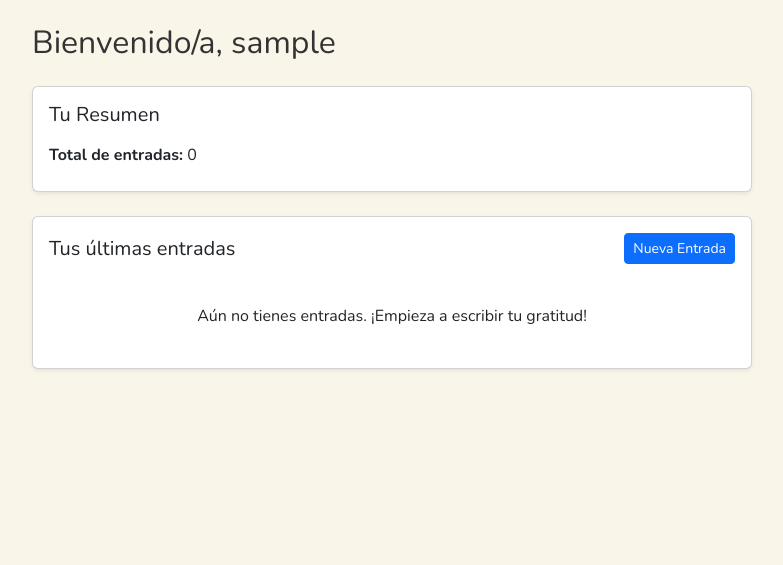
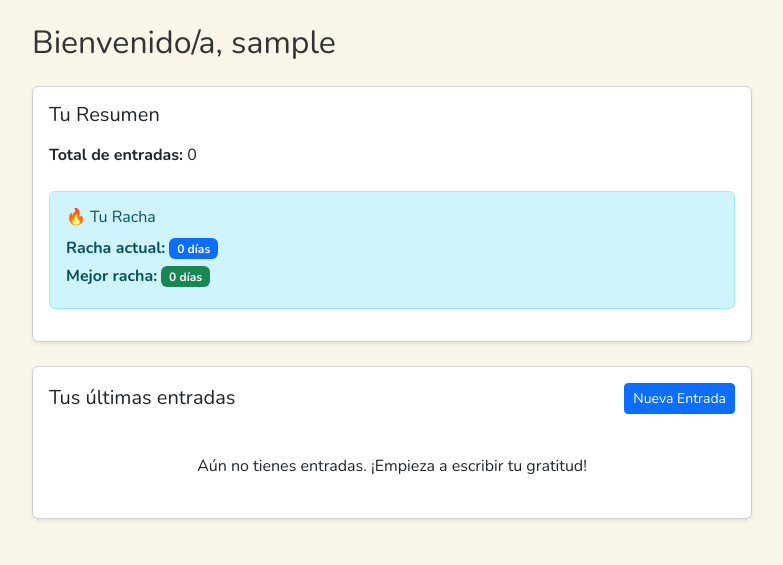
Before and after one commit to Jaolmos/gratitude-journal-django, a Django app: page /journal/dashboard/ in a window 1280 px wide. Shown: the part 76-641 px from the top of the page, without its empty margins (248-1031 px from the left). Run offline with Django 5.2, Linux system fonts and the light colour scheme; the visitor is signed in with stand-in values (Sample User, id 1); data that the repository does not hold is empty; parts of the project's set-up code (start-up, migrations or seed data) failed here and were passed over.

Commit message:
feat: implementa sistema de rachas para entradas diarias

```diff
--- a/apps/journal/views.py
+++ b/apps/journal/views.py
@@ -6,6 +6,7 @@ from .models import Entry
 from .forms import EntryForm
 from django.contrib import messages
 from django.http import HttpResponse
+from apps.users.utils import update_user_streak
 
 class HomeView(TemplateView):
     template_name= 'home.html'
@@ -17,7 +18,10 @@ class EntryCreateView(LoginRequiredMixin, CreateView):
 
     def form_valid(self, form):
         form.instance.user = self.request.user
-        return super().form_valid(form)
+        response = super().form_valid(form)
+        # Actualizar la racha del usuario
+        update_user_streak(self.request.user.profile)
+        return response
 
 class EntryListView(LoginRequiredMixin, ListView):
     model = Entry
@@ -69,4 +73,10 @@ class DashboardView(LoginRequiredMixin, TemplateView):
             .first()
         )
 
+        # Información de rachas
+        profile = self.request.user.profile
+        context['current_streak'] = profile.current_streak
+        context['best_streak'] = profile.best_streak
+        context['last_entry_date'] = profile.last_entry_date
+
         return context
--- a/apps/users/admin.py
+++ b/apps/users/admin.py
@@ -3,5 +3,7 @@ from .models import Profile
 
 @admin.register(Profile)
 class ProfileAdmin(admin.ModelAdmin):
-    list_display = ('user', 'created_at', 'updated_at')
+    list_display = ('user', 'current_streak', 'best_streak', 'last_entry_date', 'created_at', 'updated_at')
+    list_filter = ('current_streak', 'last_entry_date')
     search_fields = ('user__username',)
+    readonly_fields = ('created_at', 'updated_at')
--- a/apps/users/models.py
+++ b/apps/users/models.py
@@ -11,6 +11,23 @@ class Profile(models.Model):
         'Biografía',
         max_length=500,
         blank=True
+    )
+    # Campos para el sistema de rachas
+    current_streak = models.IntegerField(
+        'Racha actual',
+        default=0,
+        help_text='Días consecutivos escribiendo en el diario'
+    )
+    best_streak = models.IntegerField(
+        'Mejor racha',
+        default=0,
+        help_text='Mayor número de días consecutivos alcanzado'
+    )
+    last_entry_date = models.DateField(
+        'Última entrada',
+        null=True,
+        blank=True,
+        help_text='Fecha de la última entrada en el diario'
     )
     created_at = models.DateTimeField(
         'Fecha de creación',
--- a/templates/journal/dashboard.html
+++ b/templates/journal/dashboard.html
@@ -22,6 +22,28 @@
                             <p class="mb-2"><strong>Estado más frecuente:</strong> {{ most_common_mood.mood }}</p>
                         </div>
                         {% endif %}
+                    </div>
+                    <!-- Sección de Rachas -->
+                    <div class="row mt-3">
+                        <div class="col-12">
+                            <div class="alert alert-info">
+                                <h3 class="h6 mb-2">🔥 Tu Racha</h3>
+                                <p class="mb-1">
+                                    <strong>Racha actual:</strong>
+                                    <span class="badge bg-primary">{{ current_streak }} días</span>
+                                </p>
+                                <p class="mb-1">
+                                    <strong>Mejor racha:</strong>
+                                    <span class="badge bg-success">{{ best_streak }} días</span>
+                                </p>
+                                {% if last_entry_date %}
+                                <p class="mb-0">
+                                    <strong>Última entrada:</strong>
+                                    {{ last_entry_date|date:"d/m/Y" }}
+                                </p>
+                                {% endif %}
+                            </div>
+                        </div>
                     </div>
                 </div>
             </div>
```
Also changed, not shown: apps/users/utils.py (added, +30 -0 lines).
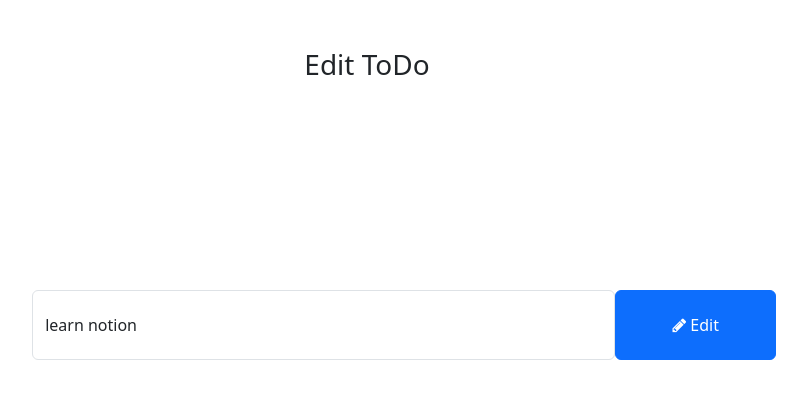
After one commit to AY1219723679/todolist, a Django app: page /todolist/edit/3/ in a window 1280 px wide. The commit adds this page. Shown: the top 399 px of the page, without its empty margins (273-1080 px from the left). Run offline with Django 5.2, Linux system fonts and the light colour scheme; data comes from the database, SQL or seed files in the repository; both versions use the stored data as it was after the commit.

Commit message:
CRUD fucntions of todolist

```diff
--- a/ToDo/views.py
+++ b/ToDo/views.py
@@ -3,8 +3,12 @@ from todolist.models import Task
 
 def home(request):
     tasks = Task.objects.filter(is_completed=False).order_by('-updated_at')
+    completed_tasks = Task.objects.filter(is_completed=True).order_by('-updated_at')
+    print (completed_tasks)
     context = {
         'tasks': tasks,
+        'completed_tasks': completed_tasks,
+
     }
     print (tasks)
     return render(request,'home.html', context)
--- /dev/null
+++ b/templates/edit.html
@@ -0,0 +1,38 @@
+
+<!DOCTYPE html>
+<html lang="en">
+<head>
+    <meta charset="UTF-8">
+    <meta http-equiv="X-UA-Compatible" content="IE=edge">
+    <meta name="viewport" content="width=device-width, initial-scale=1.0">
+    <title>ToDo App</title>
+
+    <!-- Bootstrap -->
+    <link href="https://cdn.jsdelivr.net/npm/bootstrap@5.3.0-alpha1/dist/css/bootstrap.min.css" rel="stylesheet" integrity="sha384-GLhlTQ8iRABdZLl6O3oVMWSktQOp6b7In1Zl3/Jr59b6EGGoI1aFkw7cmDA6j6gD" crossorigin="anonymous">
+    <script src="https://cdn.jsdelivr.net/npm/bootstrap@5.3.0-alpha1/dist/js/bootstrap.bundle.min.js" integrity="sha384-w76AqPfDkMBDXo30jS1Sgez6pr3x5MlQ1ZAGC+nuZB+EYdgRZgiwxhTBTkF7CXvN" crossorigin="anonymous"></script>
+
+    <!-- Font Awesome Icons -->
+    <link rel="stylesheet" href="https://cdnjs.cloudflare.com/ajax/libs/font-awesome/4.7.0/css/font-awesome.min.css">
+
+    <style>
+        .form-control{
+        padding: 1.375rem .75rem !important;
+    }
+    </style>
+</head>
+
+<body>
+    <div class="container">
+        <h3 class="pt-5 text-center">Edit ToDo</h3>
+        <div class="col-md-8 col-lg-8" style="position: relative; top: 200px; left: 20%; right: 20%;">
+            <!-- To Do Form -->
+            <form action="{% url 'edit' task.pk %}" method="post">
+                {% csrf_token %}
+                <div class="form-group">
+                    <span style="display: flex;">
+                        <input type="text" value="{{ task.task }}" name="task" class="form-control">
+                        <button type="submit" class="btn btn-primary" style="width: 200px;"><i class="fa fa-pencil"></i> Edit</button>
+                    </span>
+                </div>
+            </form>
+        </div>
--- a/todolist/urls.py
+++ b/todolist/urls.py
@@ -3,4 +3,8 @@ from .import views
 
 urlpatterns = [
     path('addTask/', views.addTask, name = 'addTask'),
+    path('mark_as_done/<int:pk>/', views.mark_as_done, name = "mark_as_done"),
+    path('mark_as_undone/<int:pk>/', views.mark_as_undone, name = "mark_as_undone"),
+    path('edit/<int:pk>/', views.edit, name = "edit"),
+    path('delete/<int:pk>/', views.delete, name = "delete")
 ]
--- a/todolist/views.py
+++ b/todolist/views.py
@@ -1,6 +1,7 @@
-from django.shortcuts import redirect, render
+from django.shortcuts import redirect, get_object_or_404
 from django.http import HttpResponse
 from .models import Task
+from django.shortcuts import render
 
 # Create your views here.
 
@@ -8,3 +9,34 @@ def addTask(request):
     task = request.POST['task']
     Task.objects.create(task=task)
     return redirect('home')
+
+def mark_as_done(request, pk):
+    task = get_object_or_404(Task, pk=pk)
+    task.is_completed=True
+    task.save()
+    return redirect('home')
+
+def mark_as_undone(request, pk):
+    task = get_object_or_404(Task, pk=pk)
+    task.is_completed=False
+    task.save()
+    return redirect('home')
+
+def edit(request, pk):
+    if request.method == 'GET':
+        task = get_object_or_404(Task, pk=pk)
+        context = {
+            'task': task,
+        }
+        return render(request,'edit.html', context)
+
+    if request.method == 'POST':
+        task = get_object_or_404(Task, pk=pk)
+        task.task = request.POST['task']
+        task.save()
+        return redirect('home')
+
+def delete(request, pk):
+    task = get_object_or_404(Task, pk=pk)
+    task.delete()
+    return redirect('home')
```
Also changed, not shown: templates/home.html (+11 -4 lines), db.sqlite3.
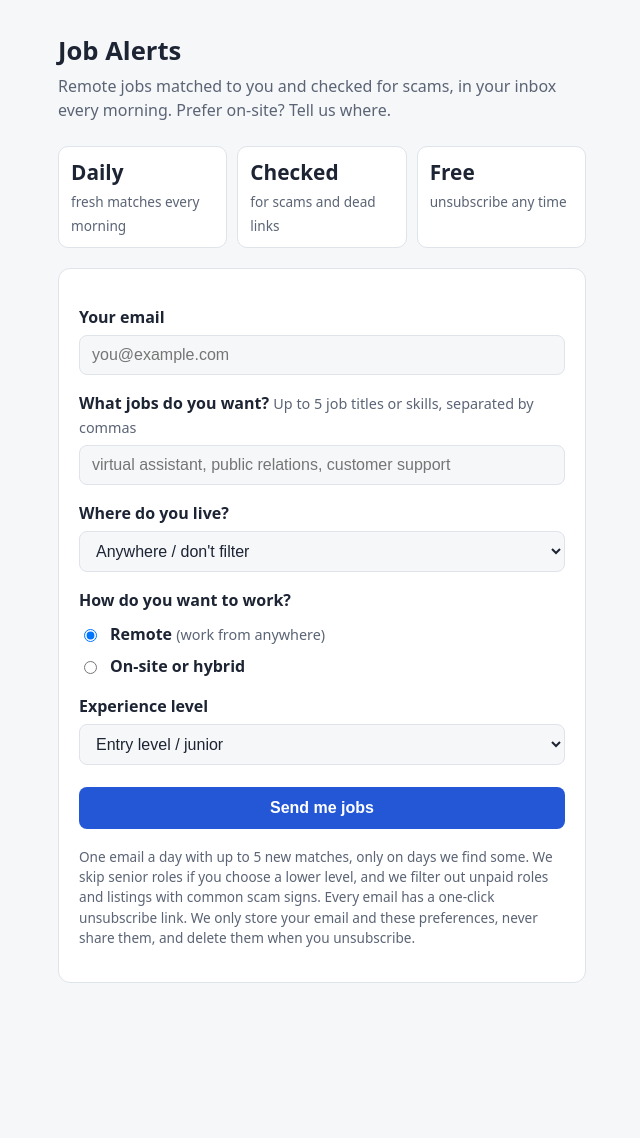
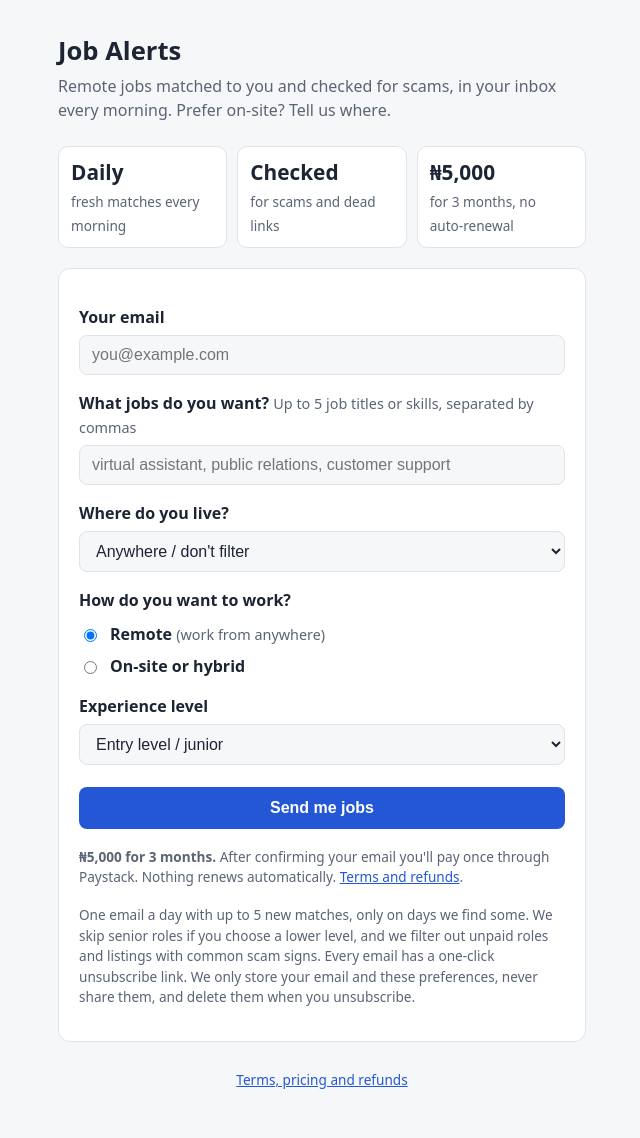
Before and after one commit to augustinendubuisicharles-cell/my-ai-assistant, a FastAPI app: page / in a window 1280 px wide. Shown: the whole page, without its empty margins (318-958 px from the left). Before the commit the page ends 983 px from the top, so only its background shows below. Run offline with FastAPI, Linux system fonts and the light colour scheme; data that the repository does not hold is empty.

Commit message:
Job alerts: Paystack payments (one NGN 5,000 payment = 3 months), renewal reminders, terms page
After confirming their email, people pay once on Paystack's checkout; the
payment is verified with Paystack's API (from the return page and the signed
webhook, counted once per reference) and adds 90 days. The daily sender only
emails paid subscribers and sends one renew link 5 days before expiry. Price
and refund terms are shown on the form, pay page and a new /terms page.
Without PAYSTACK_SECRET_KEY the site stays free.

Co-Authored-By: Claude Opus 5.5 (1M context) <noreply@anthropic.com>
Claude-Session: https://claude.ai/code/session_01Dv1DNA8EV36eqMyFenF7kD

```diff
--- a/job_alerts/app.py
+++ b/job_alerts/app.py
@@ -5,18 +5,20 @@ Run locally:  uvicorn job_alerts.app:app --reload   (from the repo root)
 Env: DATABASE_URL, BASE_URL (the site's public address), SITE_NAME, plus the
 email settings in mailer.py (BREVO_API_KEY on Render).
 """
+import json
 import os
 import re
 from pathlib import Path
 
 from fastapi import FastAPI, Form, Request
-from fastapi.responses import HTMLResponse
+from fastapi.responses import HTMLResponse, RedirectResponse
 from fastapi.templating import Jinja2Templates
 
-from . import db, emails, mailer
+from . import db, emails, mailer, payments
 from .search import COUNTRIES
 
 SITE_NAME = os.environ.get("SITE_NAME", "Job Alerts")
+CONTACT_EMAIL = os.environ.get("CONTACT_EMAIL") or os.environ.get("FROM_EMAIL", "")
 EMAIL_RE = re.compile(r"^[^@\s]+@[^@\s]+\.[^@\s]+$")
 
 app = FastAPI(title=SITE_NAME, docs_url=None, redoc_url=None)
@@ -29,7 +31,9 @@ def _base_url(request: Request) -> str:
 
 
 def _page(request: Request, name: str, **ctx) -> HTMLResponse:
-    return templates.TemplateResponse(request, name, {"site_name": SITE_NAME, "base_url": _base_url(request), **ctx})
+    return templates.TemplateResponse(request, name, {
+        "site_name": SITE_NAME, "base_url": _base_url(request), "paid_service": payments.enabled(),
+        "price": f"₦{payments.PRICE_NGN:,}", "months": round(payments.PERIOD_DAYS / 30), "contact": CONTACT_EMAIL, **ctx})
 
 
 def _message(request, heading, message, ok=False, link=None, link_text=None, status=200):
@@ -97,6 +101,8 @@ def confirm(request: Request, token: str):
     sub = db.confirm(token)
     if not sub:
         return _message(request, "Link not recognised", "This link is invalid or you've already unsubscribed.", status=404)
+    if payments.enabled() and not db.is_paid(sub):
+        return _pay_page(request, sub, heading="Email confirmed. One last step")
     return _message(request, "You're in!", "Your first matches arrive tomorrow morning.", ok=True,
                     link=f"/manage/{token}", link_text="Change my preferences")
 
@@ -107,7 +113,7 @@ def manage(request: Request, token: str):
     if not sub:
         return _message(request, "Link not recognised", "This link is invalid or you've already unsubscribed.", status=404)
     return _page(request, "form.html", sub=sub, countries=list(COUNTRIES), action=f"/manage/{token}", button="Save",
-                 heading="Your job alerts", lead=f"Alerts for {sub['email']}")
+                 heading="Your job alerts", lead=f"Alerts for {sub['email']}", status=_status(sub))
 
 
 @app.post("/manage/{token}", response_class=HTMLResponse)
@@ -128,6 +134,83 @@ def unsubscribe(request: Request, token: str):
     return _message(request, "Unsubscribed", "You won't get any more emails, and your details have been deleted.", ok=True)
 
 
+def _status(sub: dict) -> str:
+    if not payments.enabled():
+        return ""
+    if db.is_paid(sub):
+        return f"Active until {db._aware(sub['paid_until']):%d %b %Y}."
+    return "Not active. Pay to start receiving jobs."
+
+
+def _pay_page(request: Request, sub: dict, heading: str) -> HTMLResponse:
+    return _page(request, "pay.html", sub=sub, heading=heading, status=_status(sub))
+
+
+@app.get("/pay/{token}", response_class=HTMLResponse)
+def pay(request: Request, token: str):
+    sub = db.by_token(token)
+    if not sub or not payments.enabled():
+        return _message(request, "Link not recognised", "This link is invalid or you've already unsubscribed.", status=404)
+    return _pay_page(request, sub, heading="Renew your job alerts" if sub.get("paid_until") else "Start your job alerts")
+
+
+@app.post("/pay/{token}")
+def checkout(request: Request, token: str):
+    sub = db.by_token(token)
+    if not sub or not payments.enabled():
+        return _message(request, "Link not recognised", "This link is invalid or you've already unsubscribed.", status=404)
+    try:
+        url = payments.start_checkout(sub["email"], token, f"{_base_url(request)}/paid")
+    except Exception as e:
+        print(f"[checkout] subscriber {sub['id']}: {e}")
+        return _message(request, "Payment page unavailable", "Please try again in a few minutes.",
+                        link=f"/pay/{token}", link_text="Try again", status=502)
+    return RedirectResponse(url, status_code=303)
+
+
+def _apply_payment(reference: str) -> dict | None:
+    paid = payments.verify(reference)
+    return db.record_payment(paid["reference"], paid["token"], paid["amount"], payments.PERIOD_DAYS) if paid else None
+
+
+@app.get("/paid", response_class=HTMLResponse)
+def paid(request: Request, reference: str = "", trxref: str = ""):
+    try:
+        sub = _apply_payment(reference or trxref)
+    except Exception as e:
+        print(f"[paid] {reference or trxref}: {e}")
+        sub = None
+    if not sub:
+        return _message(request, "We couldn't confirm your payment yet",
+                        "If you were charged, it will show on your account within a few minutes and we'll email you. "
+                        f"Otherwise you can try again from the link in your email{f' or contact {CONTACT_EMAIL}' if CONTACT_EMAIL else ''}.",
+                        status=402)
+    return _message(request, "Payment received. You're in!",
+                    f"Your alerts are active until {db._aware(sub['paid_until']):%d %b %Y}. Your first matches arrive tomorrow morning.",
+                    ok=True, link=f"/manage/{sub['token']}", link_text="Change my preferences")
+
+
+@app.post("/payments/webhook")
+async def webhook(request: Request):
+    """Paystack calls this on every successful charge, so a payment counts even if the
+    buyer closed the page before coming back. Each event is re-checked with Paystack."""
+    body = await request.body()
+    if not payments.signature_ok(body, request.headers.get("x-paystack-signature", "")):
+        return HTMLResponse("bad signature", status_code=401)
+    try:
+        event = json.loads(body)
+        if event.get("event") == "charge.success":
+            _apply_payment(event["data"]["reference"])
+    except Exception as e:
+        print(f"[webhook] {e}")
+    return HTMLResponse("ok")
+
+
+@app.get("/terms", response_class=HTMLResponse)
+def terms(request: Request):
+    return _page(request, "terms.html")
+
+
 @app.get("/healthz")
 def healthz():
     return {"ok": True}
--- a/job_alerts/emails.py
+++ b/job_alerts/emails.py
@@ -1,4 +1,4 @@
-"""The two emails the service sends: the sign-up confirmation and the daily digest."""
+"""The emails the service sends: sign-up confirmation, manage link, renewal reminder and the daily digest."""
 from html import escape
 
 FOOTER = "Always read the full listing before applying, and never pay anyone to apply for a job."
@@ -20,6 +20,16 @@ def manage_link(base_url: str, token: str) -> tuple[str, str, str]:
     return "Change your job alerts", text, html
 
 
+def renewal_reminder(base_url: str, token: str, paid_until, price: str) -> tuple[str, str, str]:
+    link = f"{base_url}/pay/{token}"
+    when = f"{paid_until:%d %b %Y}"
+    text = (f"Your job alerts end on {when}. To keep getting them, renew for {price} here:\n{link}\n\n"
+            "Nothing renews automatically, so if you do nothing the emails simply stop.")
+    html = (f"<p>Your job alerts end on <b>{when}</b>.</p><p><a href=\"{escape(link, quote=True)}\"><b>Renew for {escape(price)}</b></a></p>"
+            "<p style=\"color:#666\">Nothing renews automatically, so if you do nothing the emails simply stop.</p>")
+    return f"Your job alerts end on {when}", text, html
+
+
 def digest(jobs: list[dict], today, base_url: str, token: str) -> tuple[str, str, str]:
     manage, unsub = f"{base_url}/manage/{token}", f"{base_url}/unsubscribe/{token}"
     lines = [f"Your job matches -- {today:%a %d %b}", ""]
--- a/job_alerts/templates/base.html
+++ b/job_alerts/templates/base.html
@@ -22,6 +22,12 @@
   .ok { color:var(--ok); font-weight:600; }
   .small { font-size:.85rem; color:var(--muted); margin-top:18px; }
   a { color:var(--accent); }
+  .status { padding:12px 16px; margin:0 0 16px; }
+  .price { font-size:1.2rem; margin:0 0 8px; }
+  .price b { font-size:1.8rem; }
+  .perks { padding-left:20px; margin:0; }
+  .perks li { margin:6px 0; }
+  footer { margin-top:28px; font-size:.85rem; color:var(--muted); text-align:center; }
   fieldset { border:0; padding:0; margin:16px 0 0; }
   legend { font-weight:600; padding:0; margin-bottom:2px; }
   .row { margin-top:8px; }
@@ -33,5 +39,6 @@
   .stats span { color:var(--muted); font-size:.85rem; }
 </style>
 </head>
-<body><main>{% block body %}{% endblock %}</main></body>
+<body><main>{% block body %}{% endblock %}
+<footer><a href="/terms">Terms, pricing and refunds</a>{% if contact %} &middot; <a href="mailto:{{ contact }}">Contact</a>{% endif %}</footer></main></body>
 </html>
--- a/job_alerts/templates/form.html
+++ b/job_alerts/templates/form.html
@@ -2,13 +2,15 @@
 {% block body %}
 <h1>{{ heading }}</h1>
 <p class="lead">{{ lead }}</p>
+{% if sub and status %}<p class="card status">{{ status }}{% if paid_service %} <a href="/pay/{{ sub.token }}">{{ 'Renew' if sub.paid_until else 'Pay now' }}</a>{% endif %}</p>{% endif %}
 {% if not sub %}
 <ul class="stats">
   {% if stats.users %}<li><b>{{ "{:,}".format(stats.users) }}</b><span>people getting alerts</span></li>{% endif %}
   {% if stats.jobs_30d %}<li><b>{{ "{:,}".format(stats.jobs_30d) }}</b><span>jobs sent in the last 30 days</span></li>{% endif %}
   <li><b>Daily</b><span>fresh matches every morning</span></li>
   <li><b>Checked</b><span>for scams and dead links</span></li>
-  <li><b>Free</b><span>unsubscribe any time</span></li>
+  {% if paid_service %}<li><b>{{ price }}</b><span>for {{ months }} months, no auto-renewal</span></li>
+  {% else %}<li><b>Free</b><span>unsubscribe any time</span></li>{% endif %}
 </ul>
 {% endif %}
 <form class="card" method="post" action="{{ action }}" id="prefs">
@@ -44,6 +46,7 @@
   </select>
   <input class="hp" name="website" tabindex="-1" autocomplete="off">
   <button type="submit" id="submit">{{ button }}</button>
+  {% if paid_service and not sub %}<p class="small"><b>{{ price }} for {{ months }} months.</b> After confirming your email you'll pay once through Paystack. Nothing renews automatically. <a href="/terms">Terms and refunds</a>.</p>{% endif %}
   <p class="small">One email a day with up to 5 new matches, only on days we find some. We skip senior roles if you choose a lower level, and we filter out unpaid roles and listings with common scam signs. Every email has a one-click unsubscribe link. We only store your email and these preferences, never share them, and delete them when you unsubscribe.</p>
 </form>
 {% if sub %}<p class="small"><a href="{{ base_url }}/unsubscribe/{{ sub.token }}">Unsubscribe and delete my details</a></p>{% endif %}
--- a/render.yaml
+++ b/render.yaml
@@ -20,6 +20,10 @@ services:
         value: Job Alerts
       - key: BREVO_API_KEY    # Render's free plan blocks SMTP ports, so the site sends through Brevo's API
         sync: false
+      - key: PAYSTACK_SECRET_KEY  # sk_test_... to try it out, sk_live_... to take real money
+        sync: false
+      - key: CONTACT_EMAIL        # shown on the terms page; defaults to FROM_EMAIL
+        sync: false
       - key: SMTP_HOST
         sync: false
       - key: SMTP_PORT
```
Also changed, not shown: job_alerts/db.py (+54 -4 lines), job_alerts/payments.py (added, +60 -0 lines), job_alerts/send_daily.py (+22 -3 lines), job_alerts/templates/pay.html (added, +23 -0 lines), job_alerts/templates/terms.html (added, +19 -0 lines), job_alerts/README.md.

Try it → Lines containing the word "todolist": copy each of them from the material.

Solution →
After one commit to AY1219723679/todolist, a Django app: page /todolist/edit/3/ in a window 1280 px wide. The commit adds this page. Shown: the top 399 px of the page, without its empty margins (273-1080 px from the left). Run offline with Django 5.2, Linux system fonts and the light colour scheme; data comes from the database, SQL or seed files in the repository; both versions use the stored data as it was after the commit.
CRUD fucntions of todolist
@@ -3,8 +3,12 @@ from todolist.models import Task
--- a/todolist/urls.py
+++ b/todolist/urls.py
--- a/todolist/views.py
+++ b/todolist/views.py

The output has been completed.